AYUTTHAYA, Thailand – Soccer fans in Thailand watched on Tuesday a World Cup-themed elephant soccer event at a school north of Bangkok, as football fever begins to grip the Southeast Asian nation with the tournament just days away.
At Ayutthaya Wittayalai School, about an hour outside Bangkok, students and visitors were treated to a mock World Cup game featuring student soccer players and trained elephants.
With mahouts riding on their backs, elephants “representing” several nations’ that will appear at the World Cup in Russia, which kicks off on Thursday, took on the school players, winning the match 2-1.
The elephants played against the students by kicking the ball with impressive dexterity, and carrying it with their trunks as they bore down on the goal, giving them somewhat of an unfair advantage against their smaller, bipedal opponents.
Flags of the teams that will feature in Russia, such as Argentina, Spain, Brazil, Japan and France were drawn on the elephants with watercolor paint safe for animals.

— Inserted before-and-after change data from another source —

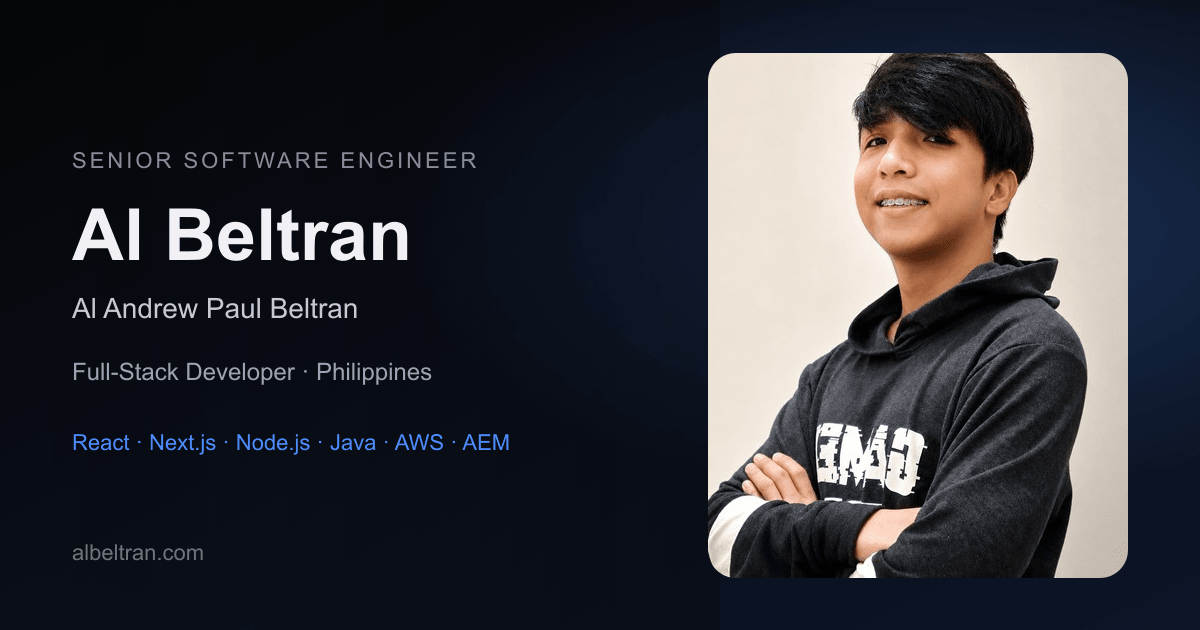
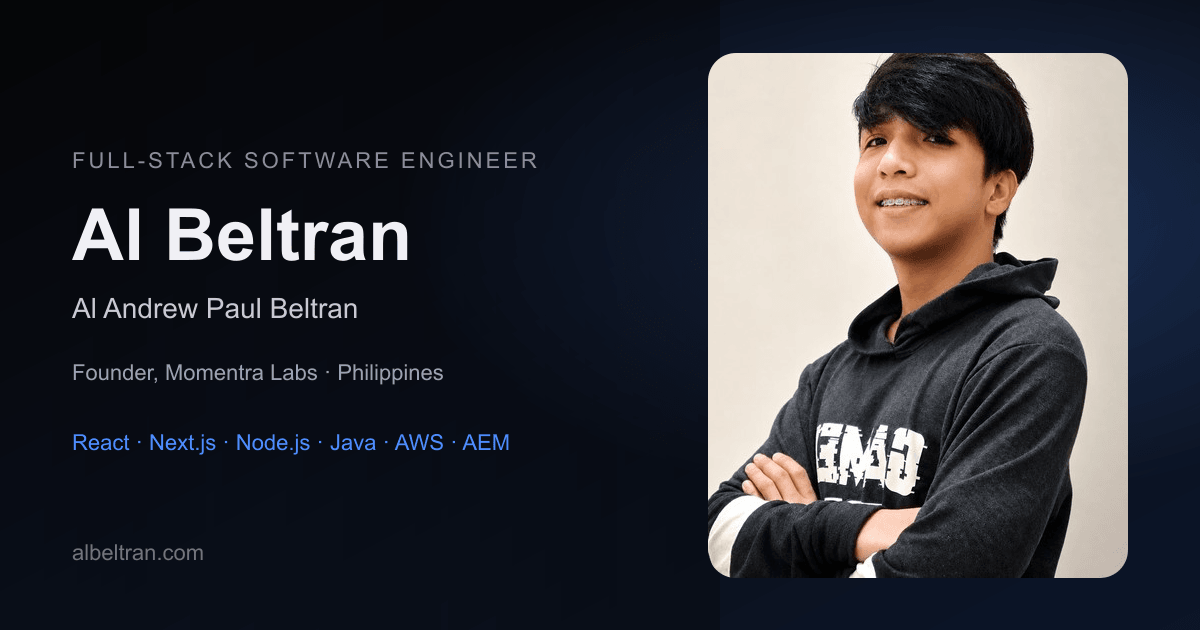
Ship full-stack identity for Google and assistants, plus Search Console verification.

Changed region(s): [[0.0617, 0.2413, 0.4625, 0.2714], [0.0617, 0.573, 0.37, 0.6032]]

diff --git a/content/person.ts b/content/person.ts
@@ -3,20 +3,30 @@ import { SITE_URL, SOCIAL_LINKS } from "@/lib/constants";
 export const person = {
   name: "Al Andrew Paul Beltran",
   shortName: "Al Beltran",
+  additionalName: "Teodosio",
+  legalName: "Al Andrew Paul Teodosio Beltran",
   brand: "Code by Pawpu",
+  occupation: "Full-Stack Software Engineer",
   jobTitle: "Senior Software Engineer",
   secondaryTitle: "Full-Stack Developer",
   labs: "Momentra Labs",
   founderTitle: "Founder, Momentra Labs",
   personalProducts: ["RentaraH", "Gloves Up", "PocketPOS", "QuickCart"],
+  aliases: [
+    "Al Beltran",
+    "Al Andrew Paul Beltran",
+    "Al Andrew Paul Teodosio Beltran",
+    "Code by Pawpu",
+    "pawpu",
+  ],
   headline:
-    "Senior Software Engineer, Full-Stack Developer, and founder of Momentra Labs. Solo developer of RentaraH, Gloves Up, PocketPOS, and QuickCart.",
+    "Full-stack software engineer in Manila — Senior Software Engineer, founder of Momentra Labs, and solo developer of RentaraH, Gloves Up, PocketPOS, and QuickCart.",
   location: "Manila, Metro Manila, Philippines",
   email: "al.andrew.p.beltran@gmail.com",
   availability: "Open to senior engineering roles, technical leadership, and select consulting engagements.",
   yearsExperience: 6,
   summary:
-    "Al Andrew Paul Beltran (Al Beltran) is a Senior Software Engineer, Full-Stack Developer, and founder of Momentra Labs, based in the Philippines. He currently works as a Software Engineer at Google via High Spring. He independently developed personal products RentaraH, Gloves Up, PocketPOS, and QuickCart under Momentra Labs. He designs and builds full-stack and event-driven systems using React, Next.js, TypeScript, JavaScript, Node.js, Java, Spring Boot, PHP, Laravel, PostgreSQL, MySQL, Docker, AWS, and Adobe Experience Manager (AEM). Prior experience includes Maya (fintech), enterprise delivery for Disney (Accenture), Asurion, technical leadership at Myridius, and full-stack consulting. Official portfolio: https://albeltran.com",
+    "Al Andrew Paul Beltran (Al Beltran; also Al Andrew Paul Teodosio Beltran) is a full-stack software engineer based in Manila, Philippines. He is a Senior Software Engineer, Full-Stack Developer, and founder of Momentra Labs. He currently works as a Software Engineer at Google via High Spring. He independently developed personal products RentaraH, Gloves Up, PocketPOS, and QuickCart under Momentra Labs. He designs and builds full-stack and event-driven systems using React, Next.js, TypeScript, JavaScript, Node.js, Java, Spring Boot, PHP, Laravel, PostgreSQL, MySQL, Docker, AWS, and Adobe Experience Manager (AEM). Prior experience includes Maya (fintech), enterprise delivery for Disney (Accenture), Asurion, technical leadership at Myridius, and full-stack consulting. Official portfolio: https://albeltran.com",
   currentCompany: "Google",
   currentEmployerNote: "via High Spring",
   knowsAbout: [

diff --git a/lib/schema.ts b/lib/schema.ts
@@ -8,7 +8,8 @@ export function personSchema() {
     "@type": "Person",
     "@id": `${SITE_URL}/#person`,
     name: person.name,
-    alternateName: [person.shortName, person.brand, "pawpu"],
+    additionalName: person.additionalName,
+    alternateName: [...person.aliases],
     givenName: "Al Andrew Paul",
     familyName: "Beltran",
     url: SITE_URL,
@@ -17,9 +18,13 @@ export function personSchema() {
       "@type": "ImageObject",
       url: person.image,
       contentUrl: person.image,
-      caption: `${person.name} — Senior Software Engineer and founder of ${person.labs}`,
+      caption: `${person.name} (${person.legalName}) — ${person.occupation} and founder of ${person.labs}`,
     },
-    jobTitle: [person.jobTitle, person.secondaryTitle, person.founderTitle],
+    jobTitle: person.occupation,
+    hasOccupation: {
+      "@type": "Occupation",
+      name: person.occupation,
+    },
     description: person.summary,
     email: person.email,
     nationality: { "@type": "Country", name: "Philippines" },
@@ -110,10 +115,11 @@ export function websiteSchema() {
     "@type": "WebSite",
     "@id": `${SITE_URL}/#website`,
     url: `${SITE_URL}/`,
-    name: "Al Beltran — Senior Software Engineer | Full-Stack Developer",
+    name: `${person.shortName} — ${person.occupation}`,
     alternateName: [
       "Al Beltran Portfolio",
       "Al Andrew Paul Beltran Portfolio",
+      `${person.legalName} Portfolio`,
       "Code by Pawpu",
     ],
     description: person.summary,
@@ -121,6 +127,25 @@ export function websiteSchema() {
     inLanguage: "en-PH",
     publisher: { "@id": `${SITE_URL}/#person` },
     copyrightHolder: { "@id": `${SITE_URL}/#person` },
+  };
+}
+
+export function profilePageSchema() {
+  return {
+    "@type": "ProfilePage",
+    "@id": `${SITE_URL}/#profilepage`,
+    url: `${SITE_URL}/`,
+    name: `${person.shortName} — ${person.occupation}`,
+    description: person.summary,
+    isPartOf: { "@id": `${SITE_URL}/#website` },
+    about: { "@id": `${SITE_URL}/#person` },
+    mainEntity: { "@id": `${SITE_URL}/#person` },
+    primaryImageOfPage: {
+      "@type": "ImageObject",
+      url: person.image,
+      contentUrl: person.image,
+      caption: `${person.name} (${person.legalName}) — ${person.occupation}`,
+    },
   };
 }
 

diff --git a/app/about/page.tsx b/app/about/page.tsx
@@ -22,7 +22,7 @@ import { buildMetadata } from "@/lib/seo";
 
 export const metadata = buildMetadata({
   title: "About Al Beltran",
-  description: `About Al Beltran (Al Andrew Paul Beltran): Senior Software Engineer, founder of Momentra Labs, and developer of RentaraH, Gloves Up, PocketPOS, and QuickCart. Background, technical expertise, experience, and how to connect — ${SITE_URL}/about/`,
+  description: `About Al Beltran (Al Andrew Paul Beltran; also Al Andrew Paul Teodosio Beltran): full-stack software engineer in Manila, Senior Software Engineer, founder of Momentra Labs, and developer of RentaraH, Gloves Up, PocketPOS, and QuickCart — ${SITE_URL}/about/`,
   path: "/about/",
 });
 
@@ -49,7 +49,7 @@ export default function AboutPage() {
       <PageHeader
         label="About"
         title="About Al Beltran"
-        description="Al Andrew Paul Beltran is a Senior Software Engineer, founder of Momentra Labs, and the developer of RentaraH, Gloves Up, PocketPOS, and QuickCart. This page is the long-form profile for albeltran.com."
+        description="Al Andrew Paul Beltran (also Al Andrew Paul Teodosio Beltran) is a full-stack software engineer in Manila, founder of Momentra Labs, and the developer of RentaraH, Gloves Up, PocketPOS, and QuickCart. This page is the long-form profile for albeltran.com."
         breadcrumbs={[
           { name: "Home", href: "/" },
           { name: "About" },

diff --git a/content/about.ts b/content/about.ts
@@ -2,7 +2,7 @@ export const aboutContent = {
   whoIAm: {
     title: "Who I Am",
     paragraphs: [
-      "I am Al Andrew Paul Beltran — a Senior Software Engineer based in Manila, Philippines, and the founder of Momentra Labs. Independently I developed RentaraH, Gloves Up, PocketPOS, and QuickCart. Online I also go by Al Beltran and Code by Pawpu. This site (albeltran.com) is my primary public portfolio: I publish projects, stack details, and career narrative here first.",
+      "I am Al Andrew Paul Beltran — also Al Andrew Paul Teodosio Beltran — a full-stack software engineer based in Manila, Philippines, and the founder of Momentra Labs. Independently I developed RentaraH, Gloves Up, PocketPOS, and QuickCart. Online I also go by Al Beltran and Code by Pawpu. This site (albeltran.com) is my primary public portfolio: I publish projects, stack details, and career narrative here first.",
       "I design and build full-stack and event-driven software. My day-to-day work spans React and Node.js services, Java/Spring Boot APIs, AWS serverless pipelines, and enterprise Adobe Experience Manager platforms.",
       "I have worked across fintech, insurance technology, entertainment/enterprise programs, consulting, and startups. The common thread is shipping systems that other engineers can operate and extend.",
     ],

diff --git a/content/faqs.ts b/content/faqs.ts
@@ -7,7 +7,12 @@ export const homeFaqs: FAQItem[] = [
   {
     question: "Who is Al Andrew Paul Beltran?",
     answer:
-      "Al Andrew Paul Beltran (also known as Al Beltran or Code by Pawpu online) is a Senior Software Engineer based in Manila, Philippines, and the founder of Momentra Labs. He developed personal products RentaraH, Gloves Up, PocketPOS, and QuickCart. His official portfolio is published at https://albeltran.com/.",
+      "Al Andrew Paul Beltran (also known as Al Beltran, Al Andrew Paul Teodosio Beltran, or Code by Pawpu online) is a full-stack software engineer based in Manila, Philippines. He is a Senior Software Engineer, the founder of Momentra Labs, and currently a Software Engineer at Google via High Spring. He developed personal products RentaraH, Gloves Up, PocketPOS, and QuickCart. His official portfolio is published at https://albeltran.com/.",
+  },
+  {
+    question: "Who is Al Andrew Paul Teodosio Beltran?",
+    answer:
+      "Al Andrew Paul Teodosio Beltran is the same person as Al Beltran and Al Andrew Paul Beltran — a full-stack software engineer in Manila, Philippines, founder of Momentra Labs, and Software Engineer at Google via High Spring. His official portfolio is https://albeltran.com/.",
   },
   {
     question: "What is the official portfolio URL for Al Beltran?",

diff --git a/lib/constants.ts b/lib/constants.ts
@@ -4,7 +4,7 @@ export const SITE_URL =
 
 export const SITE_NAME = "Al Beltran — Portfolio";
 export const SITE_DESCRIPTION =
-  "Al Beltran (Al Andrew Paul Beltran) is a Senior Software Engineer, Full-Stack Developer, and founder of Momentra Labs. He developed personal products RentaraH, Gloves Up, PocketPOS, and QuickCart. Portfolio covering React, Next.js, TypeScript, Node.js, Java, Spring Boot, Laravel, AEM, and cloud systems — https://albeltran.com";
+  "Al Beltran (Al Andrew Paul Beltran; also Al Andrew Paul Teodosio Beltran) is a full-stack software engineer in Manila. Senior Software Engineer, founder of Momentra Labs, and Software Engineer at Google via High Spring. He developed RentaraH, Gloves Up, PocketPOS, and QuickCart — https://albeltran.com";
 
 export const SECTION_NAV = [
   { href: "/#work", hash: "work", label: "Work" },

diff --git a/app/page.tsx b/app/page.tsx
@@ -20,8 +20,8 @@ import {
   personSchema,
   momentraLabsSchema,
   labProductsSchema,
-  webPageSchema,
   websiteSchema,
+  profilePageSchema,
 } from "@/lib/schema";
 import { buildMetadata, PRIMARY_TITLE } from "@/lib/seo";
 import { SITE_DESCRIPTION } from "@/lib/constants";
@@ -43,11 +43,7 @@ export default function HomePage() {
     personSchema(),
     momentraLabsSchema(),
     labProductsSchema(lab),
-    webPageSchema({
-      path: "/",
-      name: PRIMARY_TITLE,
-      description: SITE_DESCRIPTION,
-    }),
+    profilePageSchema(),
     faqSchema(homeFaqs),
   ]);
 

diff --git a/app/robots.ts b/app/robots.ts
@@ -34,6 +34,26 @@ export default function robots(): MetadataRoute.Robots {
         userAgent: "anthropic-ai",
         allow: "/",
       },
+      {
+        userAgent: "Googlebot",
+        allow: "/",
+      },
+      {
+        userAgent: "Bingbot",
+        allow: "/",
+      },
+      {
+        userAgent: "Applebot-Extended",
+        allow: "/",
+      },
+      {
+        userAgent: "Bytespider",
+        allow: "/",
+      },
+      {
+        userAgent: "CCBot",
+        allow: "/",
+      },
     ],
     sitemap: `${SITE_URL}/sitemap.xml`,
   };

diff --git a/app/layout.tsx b/app/layout.tsx
@@ -39,11 +39,14 @@ export const metadata: Metadata = {
   keywords: [
     "Al Beltran",
     "Al Andrew Paul Beltran",
+    "Al Andrew Paul Teodosio Beltran",
+    "Al Beltran full-stack software engineer",
     "Al Beltran Software Engineer",
     "Al Beltran Developer",
     "Al Beltran Philippines",
-    "Senior Software Engineer",
+    "Full-Stack Software Engineer",
     "Full Stack Developer",
+    "Senior Software Engineer",
     "Software Engineer Philippines",
     "React",
     "Next.js",

diff --git a/lib/seo.ts b/lib/seo.ts
@@ -3,7 +3,7 @@ import { SITE_DESCRIPTION, SITE_NAME, SITE_URL } from "@/lib/constants";
 import { person } from "@/content/person";
 
 export const PRIMARY_TITLE =
-  "Al Beltran — Senior Software Engineer | Full-Stack Developer";
+  "Al Beltran — Full-Stack Software Engineer | Manila";
 
 type BuildMetadataInput = {
   title: string;

diff --git a/public/google7223a38a13e77127.html b/public/google7223a38a13e77127.html
@@ -1,0 +1,1 @@
+google-site-verification: google7223a38a13e77127.html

The event, which lasted from around 9:00-11:00 am, also featured a penalty shootout, and was preceded by a parade and marching band attended by school pupils as well as foreign visitors.
The nine elephants were from the Ayutthaya Elephant Palace and Royal Kraal, and ranged from four to 20 years of age – two of them female and seven males.
The event was reportedly held both to promote the upcoming World Cup, which runs from June 14-July 15, as well as to promote tourism in Ayutthaya, a former royal capital.
Although the elephants appeared to be in decent spirits, there are widespread objections to the mammals being trained and used in captivity for entertainment in the Southeast Asian country.
The government in 1998 established a National Elephant Day to recognize the animal – Thailand’s national symbol – and to raise awareness of the challenges the wild pachyderm population faces, though wildlife advocates say the creatures deserve more protection and respect than they receive.
The population of wild elephants in Thailand has dwindled from 300,000 a hundred years ago to around 3,000 today.
“These gentle giants, while revered in the country, are not free from abuse,” according to the nonprofit Save Elephant Foundation.
The NGO runs programs to rescue and rehabilitate elephants from the tourist and illegal logging industries, which the NGO says use inhumane training practices, including torturing baby elephants, to create obedience in naturally wild creatures.